▸ WHAT THIS TASK INVOLVES: Report each line of the material below where the word "string" can be found.

━━ INPUT RECORDS ━━

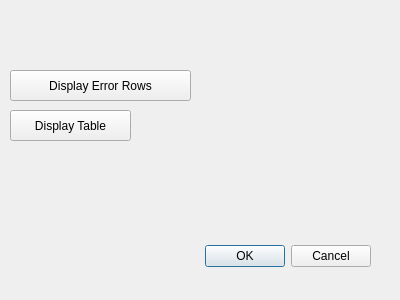
This is src/dialogforerror.ui in dnewell/AcuitySTAR-Dashboard as Qt 5 draws it before an edit. The edited form follows.
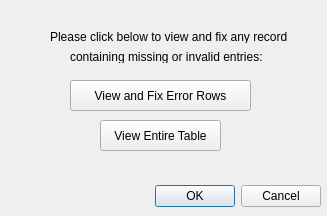
This is the edited form.

Commit message: Minor text and layout changes

```diff
--- a/src/dialogforerror.ui
+++ b/src/dialogforerror.ui
@@ -6,8 +6,8 @@
    <rect>
     <x>0</x>
     <y>0</y>
-    <width>400</width>
-    <height>300</height>
+    <width>327</width>
+    <height>216</height>
    </rect>
   </property>
   <property name="sizePolicy">
@@ -22,8 +22,8 @@
   <widget class="QDialogButtonBox" name="buttonBox">
    <property name="geometry">
     <rect>
-     <x>30</x>
-     <y>240</y>
+     <x>-20</x>
+     <y>180</y>
      <width>341</width>
      <height>32</height>
     </rect>
@@ -38,27 +38,53 @@
   <widget class="QPushButton" name="pushButton_2">
    <property name="geometry">
     <rect>
-     <x>10</x>
-     <y>70</y>
+     <x>70</x>
+     <y>80</y>
      <width>181</width>
      <height>31</height>
     </rect>
    </property>
    <property name="text">
-    <string>Display Error Rows</string>
+    <string>View and Fix Error Rows</string>
    </property>
   </widget>
   <widget class="QPushButton" name="pushButton_3">
    <property name="geometry">
     <rect>
-     <x>10</x>
-     <y>110</y>
+     <x>100</x>
+     <y>120</y>
      <width>121</width>
      <height>31</height>
     </rect>
    </property>
    <property name="text">
-    <string>Display Table</string>
+    <string>View Entire Table</string>
+   </property>
+  </widget>
+  <widget class="QLabel" name="label">
+   <property name="geometry">
+    <rect>
+     <x>50</x>
+     <y>30</y>
+     <width>237</width>
+     <height>13</height>
+    </rect>
+   </property>
+   <property name="text">
+    <string>Please click below to view and fix any records</string>
+   </property>
+  </widget>
+  <widget class="QLabel" name="label_2">
+   <property name="geometry">
+    <rect>
+     <x>70</x>
+     <y>50</y>
+     <width>225</width>
+     <height>13</height>
+    </rect>
+   </property>
+   <property name="text">
+    <string>containing missing or invalid entries:</string>
    </property>
   </widget>
  </widget>
```
The commit also changes 2 other files.
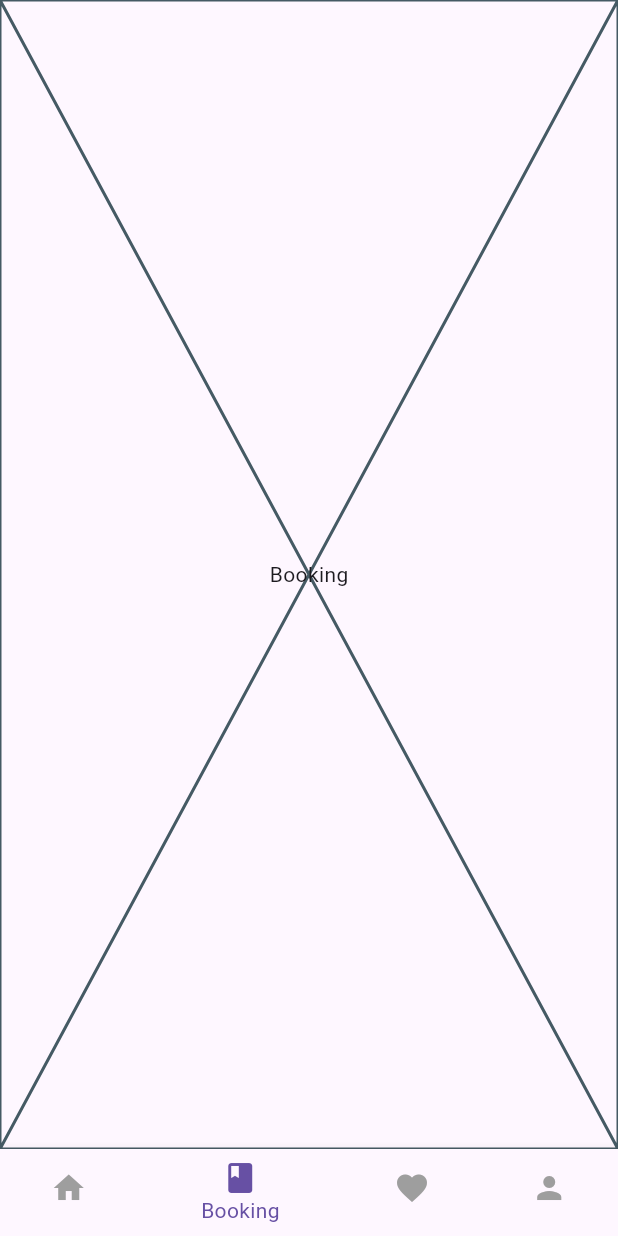
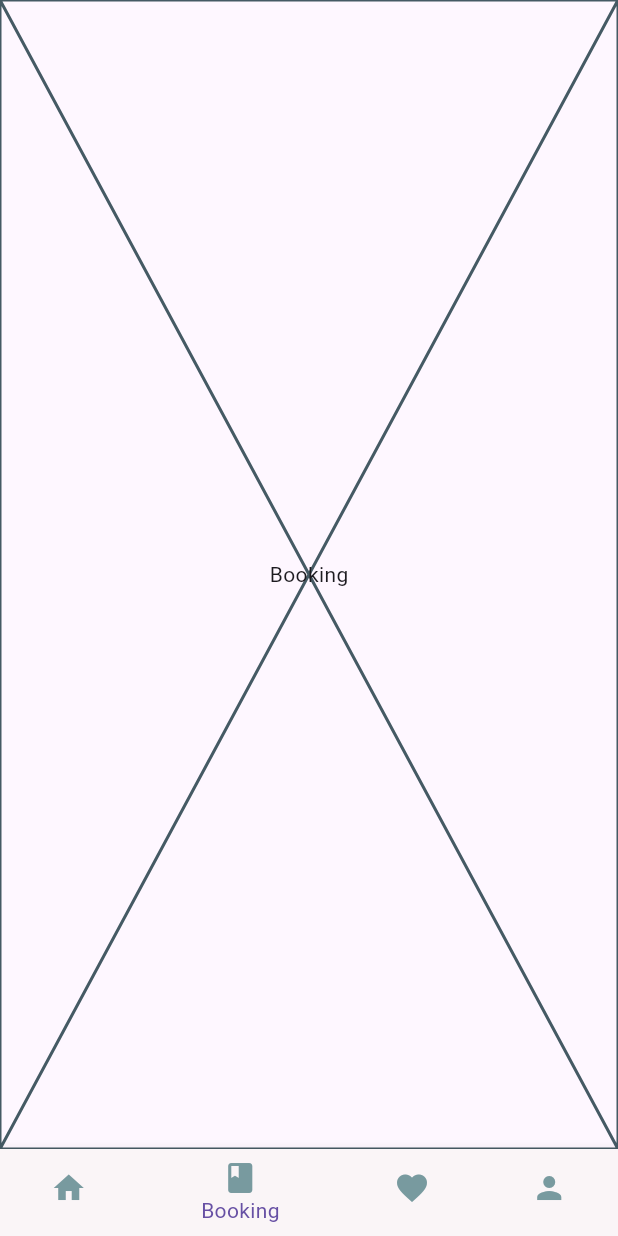
Before and after one commit to VarunDevFD/Wedding_rental_app_user, a Flutter app: the HomeScreen screen opened by its route, swiped to page 2, on a phone screen of 412 x 824 dp. Run offline on Flutter 3.47's test engine with Material 3 defaults, Android fonts, the phone set to English and light mode, and no system bars; our stand-ins replace bloc, carousel_slider, cloud_firestore, dartz, equatable, firebase_auth and 8 more; missing offline and left inert: colorful_safe_area; accounts and stored records are empty; statements that could not run were skipped.

```diff
--- a/lib/core/routes/app_router.dart
+++ b/lib/core/routes/app_router.dart
@@ -3,7 +3,7 @@ import 'package:go_router/go_router.dart';
 import 'package:vr_wedding_rental/features/auth/presentation/pages/forgot_screen.dart';
 import 'package:vr_wedding_rental/features/auth/presentation/pages/sign_in_screen.dart';
 import 'package:vr_wedding_rental/features/auth/presentation/pages/sign_up_screen.dart';
-import 'package:vr_wedding_rental/features/home/presentation/page/Bottom_navigation_Bar_Items_screen.dart';
+import 'package:vr_wedding_rental/features/home/presentation/page/bottom_navigation_Bar_Items_screen.dart';
 import 'package:vr_wedding_rental/features/onboarding/presentation/page/onboarding/s_onboarding.dart';
 import 'package:vr_wedding_rental/features/onboarding/presentation/page/splash_page/s_splash.dart';
 import 'package:vr_wedding_rental/features/welcome/data/domain/presentation/page/s_welcome.dart';
@@ -42,10 +42,7 @@ class AppRouter {
         path: '/forgotPassword',
         builder: (context, state) => ForgotPasswordScreen(),
       ),
-      GoRoute(
-        path: '/home',
-        builder: (context, state) => HomeScreen(),
-      ),
+
     ],
   );
 }
--- a/lib/core/utils/theme/app_colors.dart
+++ b/lib/core/utils/theme/app_colors.dart
@@ -9,4 +9,7 @@ class AppColors {
   static const Color buttonTextColor = Color(0xFF789A9F);
   static const Color backgroundColor = Color(0xFFEDF4F5);
   static const Color dimBlack = Color.fromARGB(255, 213, 212, 212);
+  static const Color bottomNavBarBGColor = Color.fromARGB(255, 250, 245, 247);
+  static const Color categoryListModelBGcolor =
+      Color.fromARGB(255, 233, 250, 246);
 }
--- a/lib/features/auth/data/repositories/data_auth_repo.dart
+++ b/lib/features/auth/data/repositories/data_auth_repo.dart
@@ -36,7 +36,7 @@ class AuthRepositoryImpl implements AuthRepository {
     try {
       final authUserModel = await remoteDataSource.signUpWithEmailPassword(
         AuthUserModel(
-          id: '', // ID set by Firebase
+          id: '',
           email: email,
           name: name,
           password: password,
--- a/lib/features/home/presentation/page/Bottom_navigation_Bar_Items_screen.dart
+++ b/lib/features/home/presentation/page/Bottom_navigation_Bar_Items_screen.dart
@@ -2,6 +2,7 @@ import 'package:flutter/material.dart';
 import 'package:flutter_bloc/flutter_bloc.dart';
 import 'package:vr_wedding_rental/core/navigation/bloc/navigation_bloc.dart';
 import 'package:vr_wedding_rental/core/navigation/navigation_handler.dart';
+import 'package:vr_wedding_rental/core/utils/theme/app_colors.dart';
 import 'package:vr_wedding_rental/features/home/presentation/page/booking_screen.dart';
 import 'package:vr_wedding_rental/features/home/presentation/page/favorites_screen.dart';
 import 'package:vr_wedding_rental/features/profile/presentation/pages/profile_screen.dart';
@@ -25,11 +26,27 @@ class HomeScreen extends StatelessWidget {
   }
 
   // Bottom Navigation Items
-  final List<BottomNavigationBarItem> _bottomNavItems = const [
-    BottomNavigationBarItem(icon: Icon(Icons.home), label: 'Home'),
-    BottomNavigationBarItem(icon: Icon(Icons.book), label: 'Booking'),
-    BottomNavigationBarItem(icon: Icon(Icons.favorite), label: 'Favorites'),
-    BottomNavigationBarItem(icon: Icon(Icons.person), label: 'Profile'),
+  final List<BottomNavigationBarItem> _bottomNavItems = [
+    const BottomNavigationBarItem(
+      icon: Icon(Icons.home, color: AppColors.buttonTextColor),
+      label: 'Home',
+      backgroundColor: AppColors.bottomNavBarBGColor,
+    ),
+    const BottomNavigationBarItem(
+      icon: Icon(Icons.book, color: AppColors.buttonTextColor),
+      label: 'Booking',
+      backgroundColor: AppColors.bottomNavBarBGColor,
+    ),
+    const BottomNavigationBarItem(
+      icon: Icon(Icons.favorite, color: AppColors.buttonTextColor),
+      label: 'Favorites',
+      backgroundColor: AppColors.bottomNavBarBGColor,
+    ),
+    const BottomNavigationBarItem(
+      icon: Icon(Icons.person, color: AppColors.buttonTextColor),
+      label: 'Profile',
+      backgroundColor: AppColors.bottomNavBarBGColor,
+    ),
   ];
 
   // The screens for each Bottom Navigation tab
--- a/lib/features/home/presentation/widgets/horizontal_grid_view.dart
+++ b/lib/features/home/presentation/widgets/horizontal_grid_view.dart
@@ -24,7 +24,7 @@ class VenueGridView extends StatelessWidget {
             child: GridView.builder(
               scrollDirection: Axis.horizontal,
               gridDelegate: const SliverGridDelegateWithFixedCrossAxisCount(
-                crossAxisCount: 1, // One card per row
+                crossAxisCount: 1,
                 childAspectRatio: 0.6,
                 crossAxisSpacing: 8.0,
                 mainAxisSpacing: 8.0,
--- a/lib/features/profile/presentation/pages/profile_screen.dart
+++ b/lib/features/profile/presentation/pages/profile_screen.dart
@@ -1,7 +1,6 @@
 import 'package:flutter/material.dart';
 import 'package:flutter_bloc/flutter_bloc.dart';
 import 'package:go_router/go_router.dart';
-import 'package:vr_wedding_rental/core/animation_custom.dart';
 import 'package:vr_wedding_rental/features/auth/presentation/bloc/auth_bloc/auth_bloc_bloc.dart';
 import 'package:vr_wedding_rental/features/auth/presentation/bloc/auth_bloc/auth_bloc_event.dart';
 import 'package:vr_wedding_rental/features/auth/presentation/bloc/auth_bloc/auth_bloc_state.dart';
```
Also changed, not shown: lib/features/home/data/model/category_list_model.dart (added, +21 -0 lines), lib/features/home/presentation/page/home_page.dart (+19 -2 lines), lib/features/home/presentation/widgets/category_list.dart (added, +142 -0 lines), lib/features/auth/domain/repositories/auth_repo.dart (line endings or trailing spaces), 1 other file.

━━━

▸ RESPONSE:
-    <string>Display Error Rows</string>
+    <string>View and Fix Error Rows</string>
-    <string>Display Table</string>
+    <string>View Entire Table</string>
+    <string>Please click below to view and fix any records</string>
+    <string>containing missing or invalid entries:</string>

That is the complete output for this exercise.